Redesigning the Tor Metrics Page

The ​Tor metrics page is the primary place to learn interesting facts about the Tor network, displaying safely measured things.

Currently, the metrics page is functional but not usable. All measured Tor metrics can be found on the website, but the organization, visualization, and explanation need work. The metrics team has been wanting to make the metrics website more usable for a while now; specifically, to "make visualizations more intuitive, but also to reduce the click count to reach information and to make or keep information accessible to users who rely on screen readers." Karsten has even experimented with alternative ways to display information here and here.

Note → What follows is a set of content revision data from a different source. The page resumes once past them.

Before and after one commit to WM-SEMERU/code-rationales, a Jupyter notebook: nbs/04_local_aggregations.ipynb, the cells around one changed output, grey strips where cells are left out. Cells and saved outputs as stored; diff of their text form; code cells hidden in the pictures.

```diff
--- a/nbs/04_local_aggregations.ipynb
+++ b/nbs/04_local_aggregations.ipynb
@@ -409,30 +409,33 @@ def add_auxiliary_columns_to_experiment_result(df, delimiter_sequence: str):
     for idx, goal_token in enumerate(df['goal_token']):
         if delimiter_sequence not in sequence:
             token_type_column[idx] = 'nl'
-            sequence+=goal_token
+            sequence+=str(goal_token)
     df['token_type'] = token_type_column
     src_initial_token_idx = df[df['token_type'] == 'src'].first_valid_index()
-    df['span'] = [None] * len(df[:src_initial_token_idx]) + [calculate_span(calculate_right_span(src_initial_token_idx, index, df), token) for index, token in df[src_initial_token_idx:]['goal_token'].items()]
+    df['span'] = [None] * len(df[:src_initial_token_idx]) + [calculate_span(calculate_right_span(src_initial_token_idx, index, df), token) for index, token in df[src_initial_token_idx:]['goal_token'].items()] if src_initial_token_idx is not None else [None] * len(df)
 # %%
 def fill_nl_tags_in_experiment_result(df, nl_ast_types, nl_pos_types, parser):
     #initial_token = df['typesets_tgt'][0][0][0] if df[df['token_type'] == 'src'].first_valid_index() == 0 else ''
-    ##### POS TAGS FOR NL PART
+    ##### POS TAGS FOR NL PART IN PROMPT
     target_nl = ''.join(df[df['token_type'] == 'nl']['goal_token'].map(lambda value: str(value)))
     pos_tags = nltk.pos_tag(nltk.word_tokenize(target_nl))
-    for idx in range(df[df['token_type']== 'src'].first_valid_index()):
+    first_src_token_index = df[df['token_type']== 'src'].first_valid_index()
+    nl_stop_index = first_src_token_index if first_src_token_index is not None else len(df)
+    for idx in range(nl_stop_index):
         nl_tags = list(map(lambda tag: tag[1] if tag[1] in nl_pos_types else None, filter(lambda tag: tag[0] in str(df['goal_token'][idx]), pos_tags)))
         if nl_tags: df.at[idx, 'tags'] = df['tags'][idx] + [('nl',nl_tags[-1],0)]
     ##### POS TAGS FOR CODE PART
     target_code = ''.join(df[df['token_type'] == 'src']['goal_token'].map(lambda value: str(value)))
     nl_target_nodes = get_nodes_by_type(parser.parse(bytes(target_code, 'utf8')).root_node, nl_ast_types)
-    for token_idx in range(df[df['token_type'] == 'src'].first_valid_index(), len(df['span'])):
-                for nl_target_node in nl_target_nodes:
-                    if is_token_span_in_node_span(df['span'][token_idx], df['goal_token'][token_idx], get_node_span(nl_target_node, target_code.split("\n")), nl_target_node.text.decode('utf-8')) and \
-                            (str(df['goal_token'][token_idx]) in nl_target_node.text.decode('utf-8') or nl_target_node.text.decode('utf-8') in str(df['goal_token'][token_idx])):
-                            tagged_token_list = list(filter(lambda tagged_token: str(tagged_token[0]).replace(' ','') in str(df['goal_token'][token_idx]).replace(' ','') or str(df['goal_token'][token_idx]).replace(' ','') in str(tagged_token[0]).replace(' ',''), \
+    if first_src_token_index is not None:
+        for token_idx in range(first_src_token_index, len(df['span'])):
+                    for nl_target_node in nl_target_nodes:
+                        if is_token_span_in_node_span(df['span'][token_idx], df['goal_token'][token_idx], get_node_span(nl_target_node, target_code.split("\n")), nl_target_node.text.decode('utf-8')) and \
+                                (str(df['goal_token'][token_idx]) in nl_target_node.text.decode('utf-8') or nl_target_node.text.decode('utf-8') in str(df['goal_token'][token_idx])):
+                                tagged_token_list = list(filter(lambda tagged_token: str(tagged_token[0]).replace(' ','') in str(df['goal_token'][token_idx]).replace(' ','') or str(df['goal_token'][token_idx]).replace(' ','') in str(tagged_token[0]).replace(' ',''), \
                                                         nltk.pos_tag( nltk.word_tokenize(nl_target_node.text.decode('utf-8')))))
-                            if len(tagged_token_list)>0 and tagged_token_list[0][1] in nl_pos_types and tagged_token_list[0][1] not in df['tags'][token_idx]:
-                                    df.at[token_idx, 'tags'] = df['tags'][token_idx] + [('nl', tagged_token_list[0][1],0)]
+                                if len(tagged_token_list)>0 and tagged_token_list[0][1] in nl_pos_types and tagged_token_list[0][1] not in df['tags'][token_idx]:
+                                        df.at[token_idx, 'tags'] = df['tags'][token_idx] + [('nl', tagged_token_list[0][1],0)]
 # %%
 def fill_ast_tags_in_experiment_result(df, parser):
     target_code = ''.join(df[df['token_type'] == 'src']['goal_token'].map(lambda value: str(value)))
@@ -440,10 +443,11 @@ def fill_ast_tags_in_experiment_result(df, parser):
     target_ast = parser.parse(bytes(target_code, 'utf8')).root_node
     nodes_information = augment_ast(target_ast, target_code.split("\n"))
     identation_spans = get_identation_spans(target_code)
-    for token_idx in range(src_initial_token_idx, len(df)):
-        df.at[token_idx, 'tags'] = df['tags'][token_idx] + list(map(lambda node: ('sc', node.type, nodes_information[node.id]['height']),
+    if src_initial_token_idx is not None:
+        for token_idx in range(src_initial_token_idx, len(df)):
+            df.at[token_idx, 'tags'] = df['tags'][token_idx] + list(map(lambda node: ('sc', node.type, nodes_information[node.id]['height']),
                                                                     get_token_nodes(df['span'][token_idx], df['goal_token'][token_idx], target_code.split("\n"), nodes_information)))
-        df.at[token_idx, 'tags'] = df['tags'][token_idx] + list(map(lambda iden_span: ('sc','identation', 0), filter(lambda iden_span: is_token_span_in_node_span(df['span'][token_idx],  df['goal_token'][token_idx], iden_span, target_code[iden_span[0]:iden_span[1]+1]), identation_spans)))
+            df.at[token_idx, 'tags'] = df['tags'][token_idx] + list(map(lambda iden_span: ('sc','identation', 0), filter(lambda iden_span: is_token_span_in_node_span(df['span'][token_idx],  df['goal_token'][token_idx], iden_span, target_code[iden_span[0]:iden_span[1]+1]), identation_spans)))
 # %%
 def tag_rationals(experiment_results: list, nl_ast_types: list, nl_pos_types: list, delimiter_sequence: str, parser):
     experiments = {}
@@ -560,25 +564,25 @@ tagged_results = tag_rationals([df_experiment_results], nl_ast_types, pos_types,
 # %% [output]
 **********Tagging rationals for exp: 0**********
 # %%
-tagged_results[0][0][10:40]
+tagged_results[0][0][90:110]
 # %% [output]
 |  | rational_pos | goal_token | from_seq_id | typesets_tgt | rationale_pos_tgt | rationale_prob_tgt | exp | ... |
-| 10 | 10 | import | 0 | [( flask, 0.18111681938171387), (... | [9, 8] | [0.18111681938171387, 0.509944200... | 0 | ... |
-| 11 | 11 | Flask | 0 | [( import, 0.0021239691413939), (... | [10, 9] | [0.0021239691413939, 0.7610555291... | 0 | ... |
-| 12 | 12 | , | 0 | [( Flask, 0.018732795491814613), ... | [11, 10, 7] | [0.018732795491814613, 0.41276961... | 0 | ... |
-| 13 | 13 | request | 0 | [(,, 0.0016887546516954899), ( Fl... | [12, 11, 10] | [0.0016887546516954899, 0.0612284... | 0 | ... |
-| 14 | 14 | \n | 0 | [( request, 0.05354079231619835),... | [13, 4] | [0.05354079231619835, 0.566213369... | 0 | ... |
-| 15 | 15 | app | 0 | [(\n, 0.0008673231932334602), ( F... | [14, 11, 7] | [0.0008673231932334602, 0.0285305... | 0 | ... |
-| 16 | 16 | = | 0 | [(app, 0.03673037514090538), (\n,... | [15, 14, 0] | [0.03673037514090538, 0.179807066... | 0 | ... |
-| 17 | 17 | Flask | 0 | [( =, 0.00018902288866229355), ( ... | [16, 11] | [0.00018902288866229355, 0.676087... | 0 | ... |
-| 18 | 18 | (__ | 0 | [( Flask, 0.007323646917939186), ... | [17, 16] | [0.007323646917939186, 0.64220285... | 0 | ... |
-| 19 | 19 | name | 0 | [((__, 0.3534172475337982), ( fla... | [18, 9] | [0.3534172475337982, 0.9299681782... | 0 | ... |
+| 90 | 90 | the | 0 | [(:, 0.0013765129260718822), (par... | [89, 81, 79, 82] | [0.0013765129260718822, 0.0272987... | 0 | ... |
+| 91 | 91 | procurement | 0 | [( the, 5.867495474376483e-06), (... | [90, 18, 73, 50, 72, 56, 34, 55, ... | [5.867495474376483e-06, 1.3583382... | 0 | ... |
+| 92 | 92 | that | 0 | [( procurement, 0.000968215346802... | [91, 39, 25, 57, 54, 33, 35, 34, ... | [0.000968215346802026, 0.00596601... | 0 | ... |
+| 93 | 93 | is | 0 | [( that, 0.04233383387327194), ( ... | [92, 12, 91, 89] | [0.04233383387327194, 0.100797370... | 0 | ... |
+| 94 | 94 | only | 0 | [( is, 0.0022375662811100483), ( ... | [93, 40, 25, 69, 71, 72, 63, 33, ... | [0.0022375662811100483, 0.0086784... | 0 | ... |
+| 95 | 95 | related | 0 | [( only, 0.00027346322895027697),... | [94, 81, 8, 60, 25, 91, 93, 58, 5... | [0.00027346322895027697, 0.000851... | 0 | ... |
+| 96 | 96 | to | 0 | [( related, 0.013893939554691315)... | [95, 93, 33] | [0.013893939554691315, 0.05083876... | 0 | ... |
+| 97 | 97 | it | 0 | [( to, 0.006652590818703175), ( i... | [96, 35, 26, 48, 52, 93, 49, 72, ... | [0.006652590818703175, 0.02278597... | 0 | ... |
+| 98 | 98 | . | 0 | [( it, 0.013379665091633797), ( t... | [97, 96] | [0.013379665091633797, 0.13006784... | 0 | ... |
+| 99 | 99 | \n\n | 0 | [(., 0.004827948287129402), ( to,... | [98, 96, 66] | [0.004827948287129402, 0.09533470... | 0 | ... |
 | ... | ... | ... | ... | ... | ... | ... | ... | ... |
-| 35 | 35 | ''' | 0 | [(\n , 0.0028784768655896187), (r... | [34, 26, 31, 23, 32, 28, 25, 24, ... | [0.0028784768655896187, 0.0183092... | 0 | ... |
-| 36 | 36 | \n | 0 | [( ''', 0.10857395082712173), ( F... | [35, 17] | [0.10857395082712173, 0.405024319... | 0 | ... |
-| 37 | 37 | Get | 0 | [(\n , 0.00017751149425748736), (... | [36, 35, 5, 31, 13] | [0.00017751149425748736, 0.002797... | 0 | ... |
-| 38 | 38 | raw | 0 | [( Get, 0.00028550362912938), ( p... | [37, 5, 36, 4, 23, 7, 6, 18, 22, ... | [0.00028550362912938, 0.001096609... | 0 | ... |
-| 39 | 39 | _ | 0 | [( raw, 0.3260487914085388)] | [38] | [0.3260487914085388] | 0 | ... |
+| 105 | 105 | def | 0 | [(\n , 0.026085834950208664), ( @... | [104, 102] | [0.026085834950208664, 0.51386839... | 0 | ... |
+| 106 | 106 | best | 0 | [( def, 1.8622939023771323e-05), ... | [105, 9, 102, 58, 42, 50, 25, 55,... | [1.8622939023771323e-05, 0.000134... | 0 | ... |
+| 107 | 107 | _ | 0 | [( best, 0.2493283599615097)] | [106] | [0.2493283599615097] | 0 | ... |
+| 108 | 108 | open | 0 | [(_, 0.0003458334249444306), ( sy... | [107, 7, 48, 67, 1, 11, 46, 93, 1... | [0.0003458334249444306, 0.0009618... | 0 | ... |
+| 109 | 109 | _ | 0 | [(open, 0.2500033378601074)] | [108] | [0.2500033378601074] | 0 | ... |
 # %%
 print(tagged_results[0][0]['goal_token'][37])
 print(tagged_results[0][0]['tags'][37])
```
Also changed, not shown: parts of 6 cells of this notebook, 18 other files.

Let's make the metrics page as useful as possible to a wide range of users (casual Tor Browser users, journalists, developers, and researchers)!

Goals (wrt Sponsor X):

  • Conduct a usability analysis of the current Tor Metrics website to identify the most pressing usability issues (deliverable 6.1)
  • Improve usability of the most pressing issues identified in the earlier usability analysis as long as they are within scope to make it easier for users to find, compare, and interpret Tor usage and performance metrics (deliverable 6.2)


  • Karsten, Metrics Team
  • Iwakeh, Metrics Team
  • Isabela, UX Team
  • Linda, UX Team
  • <contracted web designer>


  1. Karsten, Linda, and Isabela independently inspect the usability of the metrics page
  2. Linda, and Isabela mock up alternative designs of the metrics page
  3. Karsten, Iwakeh, and Linda meet in Berlin to discuss the results of the inspection and iterate through potential designs
  4. Karsten, Iwakeh, and Linda decide on what changes should be made
  5. Karsten and Linda talk to the designer with list of changes and sketches of potential features
  6. Karsten, Linda, and the designer iterate through the page design
  7. Karsten, Linda, and the designer decide on the final design
  8. Linda evaluates the usability of the metrics site, before and after
  9. The designer makes the appropriate changes


  • 1st week Nov: Finish inspecting the metrics page
  • 2nd week Nov: Meet in person to brainstorm ideas
  • 3rd week Nov: Iterate through ideas and designs
  • 4th week Nov: Finalize design and start evaluation
  • December: Designer starts making changes


A brief history of the metrics page, to explain why it looks the way it does today. Summarized from Karsten:

The metrics website started out as static website. Pre-selected graphs were updated in a background process and displayed.

The first major improvement was to let users customize what they see. Graphs were generated with user inputs from HTML forms (i.e. as date, country). Along with this, simple data tables were introduced to people could see the raw data.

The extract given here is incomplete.